**What the exercise asks**
Print the data exactly. Pictures stay out.
======== Input material
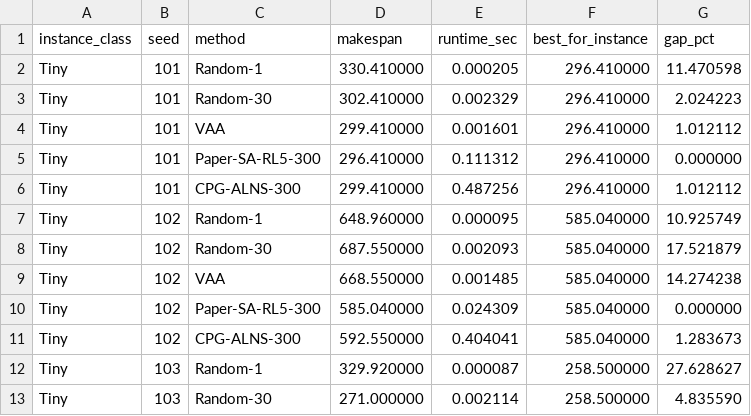
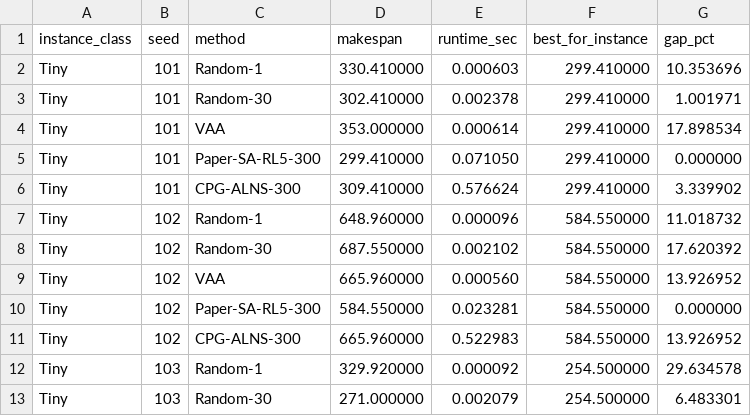
Before and after one commit to znxkznxk1030/CPG-RL-ALNS, a CSV file: outputs/baseline_results.csv, drawn as a sheet; only a part is shown; the diff covers the shown part only.

```diff
--- a/outputs/baseline_results.csv
+++ b/outputs/baseline_results.csv
@@ -1,13 +1,13 @@
 instance_class,seed,method,makespan,runtime_sec,best_for_instance,gap_pct
-Tiny,101,Random-1,330.410000,0.000205,296.410000,11.470598
-Tiny,101,Random-30,302.410000,0.002329,296.410000,2.024223
-Tiny,101,VAA,299.410000,0.001601,296.410000,1.012112
-Tiny,101,Paper-SA-RL5-300,296.410000,0.111312,296.410000,0.000000
-Tiny,101,CPG-ALNS-300,299.410000,0.487256,296.410000,1.012112
-Tiny,102,Random-1,648.960000,0.000095,585.040000,10.925749
-Tiny,102,Random-30,687.550000,0.002093,585.040000,17.521879
-Tiny,102,VAA,668.550000,0.001485,585.040000,14.274238
-Tiny,102,Paper-SA-RL5-300,585.040000,0.024309,585.040000,0.000000
-Tiny,102,CPG-ALNS-300,592.550000,0.404041,585.040000,1.283673
-Tiny,103,Random-1,329.920000,0.000087,258.500000,27.628627
-Tiny,103,Random-30,271.000000,0.002114,258.500000,4.835590
+Tiny,101,Random-1,330.410000,0.000603,299.410000,10.353696
+Tiny,101,Random-30,302.410000,0.002378,299.410000,1.001971
+Tiny,101,VAA,353.000000,0.000614,299.410000,17.898534
+Tiny,101,Paper-SA-RL5-300,299.410000,0.071050,299.410000,0.000000
+Tiny,101,CPG-ALNS-300,309.410000,0.576624,299.410000,3.339902
+Tiny,102,Random-1,648.960000,0.000096,584.550000,11.018732
+Tiny,102,Random-30,687.550000,0.002102,584.550000,17.620392
+Tiny,102,VAA,665.960000,0.000560,584.550000,13.926952
+Tiny,102,Paper-SA-RL5-300,584.550000,0.023281,584.550000,0.000000
+Tiny,102,CPG-ALNS-300,665.960000,0.522983,584.550000,13.926952
+Tiny,103,Random-1,329.920000,0.000092,254.500000,29.634578
+Tiny,103,Random-30,271.000000,0.002079,254.500000,6.483301
```
Also changed, not shown: 104 edited cells elsewhere in this file, 6 other files.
================
**Solution to the problem**
Before and after one commit to znxkznxk1030/CPG-RL-ALNS, a CSV file: outputs/baseline_results.csv, drawn as a sheet; only a part is shown; the diff covers the shown part only.

```diff
--- a/outputs/baseline_results.csv
+++ b/outputs/baseline_results.csv
@@ -1,13 +1,13 @@
 instance_class,seed,method,makespan,runtime_sec,best_for_instance,gap_pct
-Tiny,101,Random-1,330.410000,0.000205,296.410000,11.470598
-Tiny,101,Random-30,302.410000,0.002329,296.410000,2.024223
-Tiny,101,VAA,299.410000,0.001601,296.410000,1.012112
-Tiny,101,Paper-SA-RL5-300,296.410000,0.111312,296.410000,0.000000
-Tiny,101,CPG-ALNS-300,299.410000,0.487256,296.410000,1.012112
-Tiny,102,Random-1,648.960000,0.000095,585.040000,10.925749
-Tiny,102,Random-30,687.550000,0.002093,585.040000,17.521879
-Tiny,102,VAA,668.550000,0.001485,585.040000,14.274238
-Tiny,102,Paper-SA-RL5-300,585.040000,0.024309,585.040000,0.000000
-Tiny,102,CPG-ALNS-300,592.550000,0.404041,585.040000,1.283673
-Tiny,103,Random-1,329.920000,0.000087,258.500000,27.628627
-Tiny,103,Random-30,271.000000,0.002114,258.500000,4.835590
+Tiny,101,Random-1,330.410000,0.000603,299.410000,10.353696
+Tiny,101,Random-30,302.410000,0.002378,299.410000,1.001971
+Tiny,101,VAA,353.000000,0.000614,299.410000,17.898534
+Tiny,101,Paper-SA-RL5-300,299.410000,0.071050,299.410000,0.000000
+Tiny,101,CPG-ALNS-300,309.410000,0.576624,299.410000,3.339902
+Tiny,102,Random-1,648.960000,0.000096,584.550000,11.018732
+Tiny,102,Random-30,687.550000,0.002102,584.550000,17.620392
+Tiny,102,VAA,665.960000,0.000560,584.550000,13.926952
+Tiny,102,Paper-SA-RL5-300,584.550000,0.023281,584.550000,0.000000
+Tiny,102,CPG-ALNS-300,665.960000,0.522983,584.550000,13.926952
+Tiny,103,Random-1,329.920000,0.000092,254.500000,29.634578
+Tiny,103,Random-30,271.000000,0.002079,254.500000,6.483301
```
Also changed, not shown: 104 edited cells elsewhere in this file, 6 other files.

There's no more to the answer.